We rented bikes one day and rode out to the beach. It was a really nice beach, but just way too hot to lay out. We were having lunch and watching some tourists load off the bus and get out their trusty Lonely Planet guidebooks and stumble around. Patti really liked our hotel and wanted to
tell all of them about it because it wasn’t in the guidebook. Later, we saw two of the same girls still wandering around and Patti ran up to them to tell them about our hotel. Paul wanted to try and make an escape in the hopes that they wouldn’t know she was with us. She proceeded to tell them all about this great hotel and how she had watched them earlier from the restaurant looking for a place. She couldn’t understand why they looked scared….hmmm….stalker lady! But she was quite happy that they decided to stay, although she kept waiting for her thank you from them. Total Huber moment.
We caught the overnight bus to Nha Trang, a popular beach destination. The bus was total torture says Patti, although I managed to get some sleep. There are four ways to get around Vietnam. 1. Fly – expensive. 2. Train – expensive (tourists pay 4x what locals pay) and slow. 3. Local Bus – after our experience with the local bus to Hoi Ann, we aren’t keen on that anymore. 4. Open Tour Buses – these run up and down the coast and are really cheap. The problem
is they get kickbacks from all the restaurants and places they stop. So you drive about an hour and then stop somewhere for 40 minutes, drive another hour…etc….it takes 12 hours to go 500 km.
We managed to make it to Nha Trang and decided to only spend the day there. It has a nice beach, but it is just so hot here, you really can’t lay out in the sun. Although the sand is nice, a lot of garbage washes up on the beach, making it pretty unappealing to go swimming. All over Asia, we have found that the concept of littering does not exist and people just chuck out their garbage onto the street. We did spend the afternoon lounging around, although with all the people trying to sell you everything, it is not very restful.

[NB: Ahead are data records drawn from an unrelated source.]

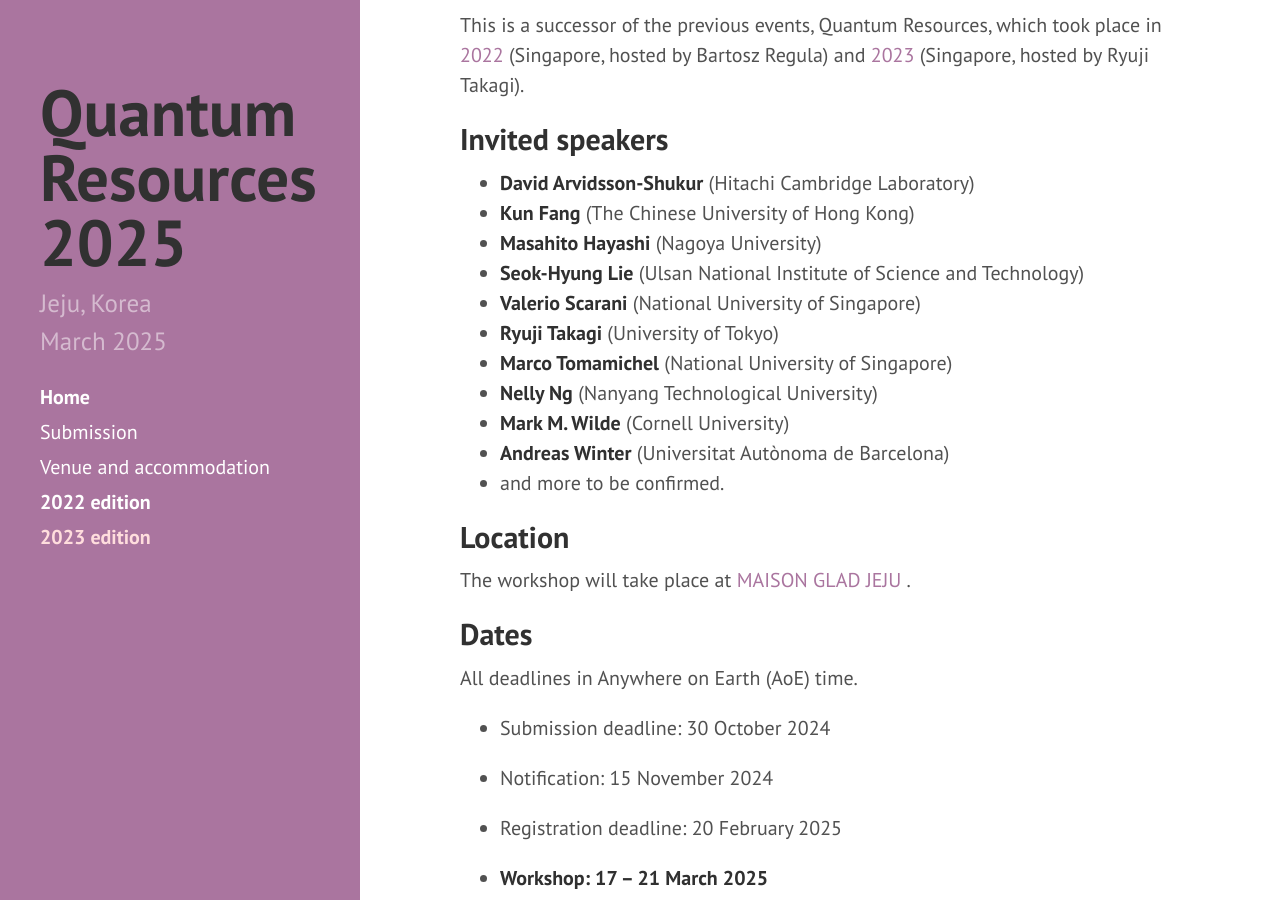
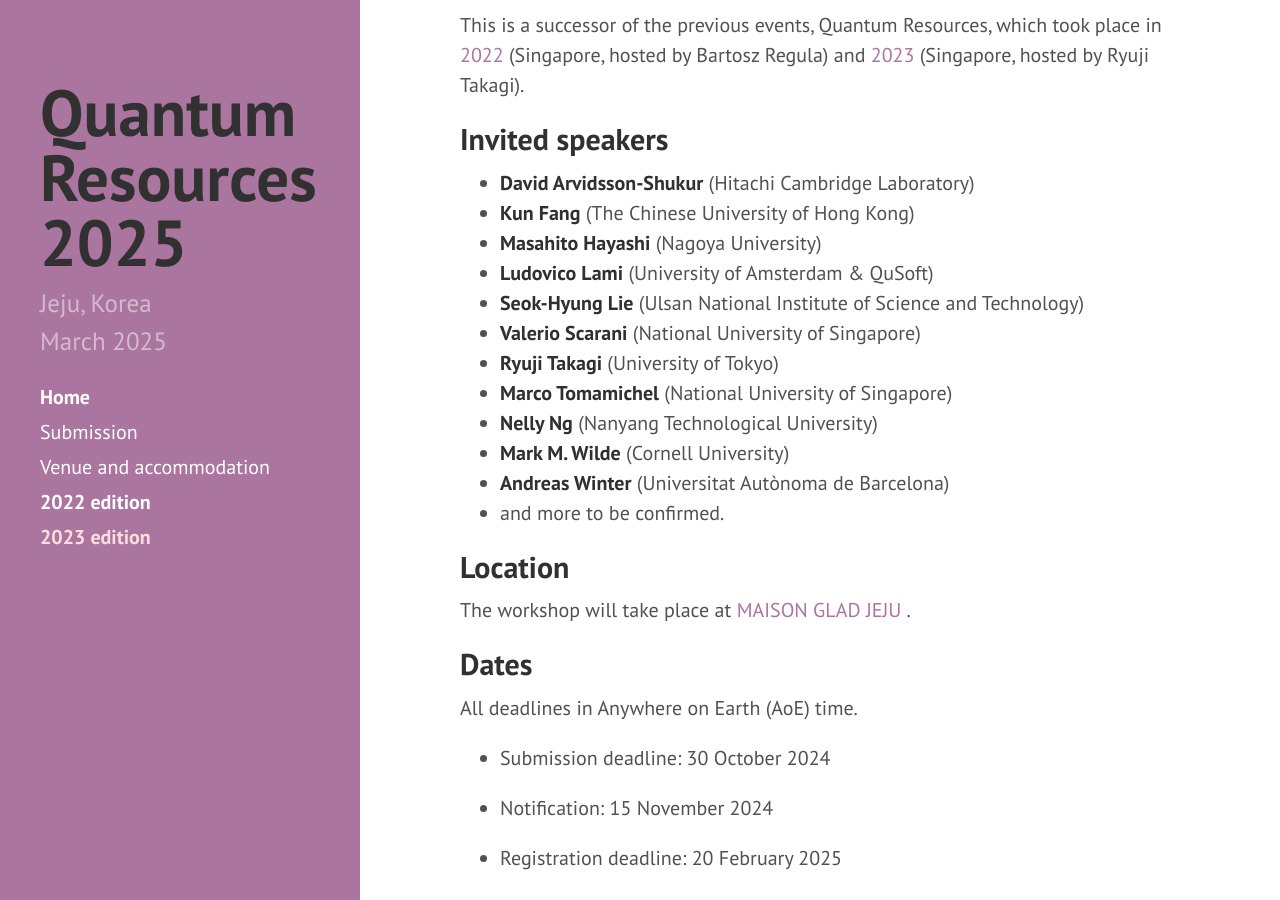
Before and after one commit to yeon-lee/yeon-lee.github.io, a Jekyll site: the page built from index.md, in a window 1280 px wide and 900 px high, scrolled down 993 px. Built offline with Jekyll 4.4.1, drawn with Linux system fonts in a browser that asks for light colours; nearby versions of some CDN libraries.

Commit message:
Update index.md

```diff
--- a/index.md
+++ b/index.md
@@ -20,6 +20,7 @@
 * **David Arvidsson-Shukur** (Hitachi Cambridge Laboratory)
 * **Kun Fang** (The Chinese University of Hong Kong)
 * **Masahito Hayashi** (Nagoya University)
+* **Ludovico Lami** (University of Amsterdam & QuSoft)
 * **Seok-Hyung Lie** (Ulsan National Institute of Science and Technology)
 * **Valerio Scarani** (National University of Singapore)
 * **Ryuji Takagi** (University of Tokyo)
```
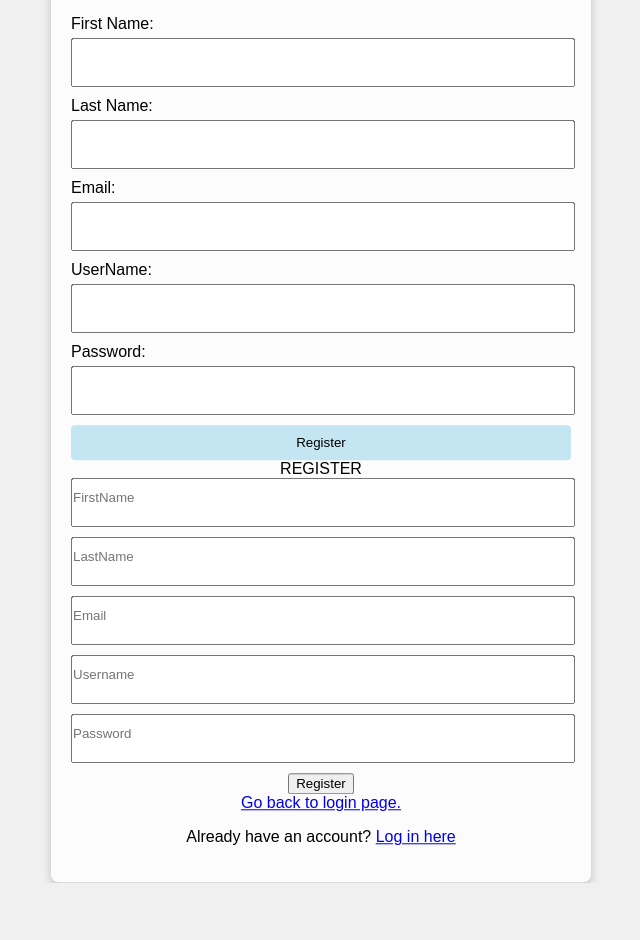
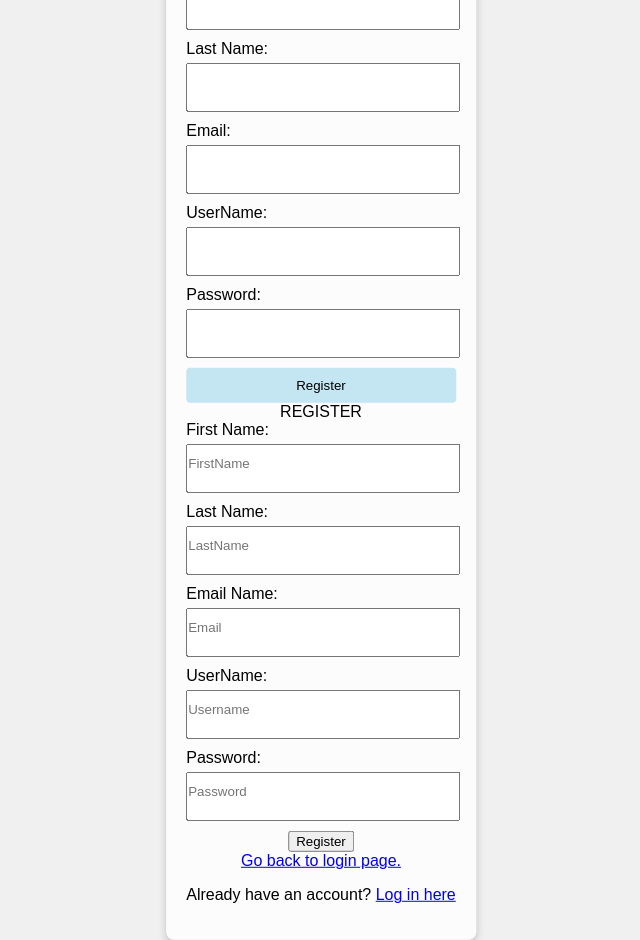
Before and after one commit to d-minic/COP4331-Large-Project, a React (Create React App) app in the folder frontend/: page /register in a window 1280 px wide. Shown: the whole page, without its empty margins (319-959 px from the left). Before the commit the page ends 883 px from the top, so only its background shows below. Built offline with nearby package versions, Linux system fonts and the light colour scheme.

Commit message:
Update Register.js

```diff
--- a/frontend/src/components/Register.js
+++ b/frontend/src/components/Register.js
@@ -59,10 +59,15 @@ function Register() {
         <div id="registerDiv">
             <form onSubmit={doRegister}>
                 <span id="inner-title">REGISTER</span><br />
+                <label htmlFor="firstName">First Name:</label>
                 <input type="text" id="firstName" placeholder="FirstName" ref={(c) => firstName = c} />
+                  <label htmlFor="lastName">Last Name:</label>
                 <input type="text" id="lastName" placeholder="LastName" ref={(c) => lastName = c} />
+                  <label htmlFor="registerEmail">Email Name:</label>
                 <input type="text" id="registerEmail" placeholder="Email" ref={(c) => registerEmail = c} />
+                  <label htmlFor="registerName">UserName:</label>
                 <input type="text" id="registerName" placeholder="Username" ref={(c) => registerName = c} />
+                   <label htmlFor="registerPassword">Password:</label>
                 <input type="password" id="registerPassword" placeholder="Password" ref={(c) => registerPassword = c} />
                 <input type="submit" id="registerButton" className="buttons" value="Register" onClick={doRegister} />
             </form>
```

It was interesting to see how the beach came alive around 5 pm with all the locals swimming and playing on the beach.
We took another open tour bus to Dalat this morning and are looking forward to a few days in the cooler weather here in the Central Highlands.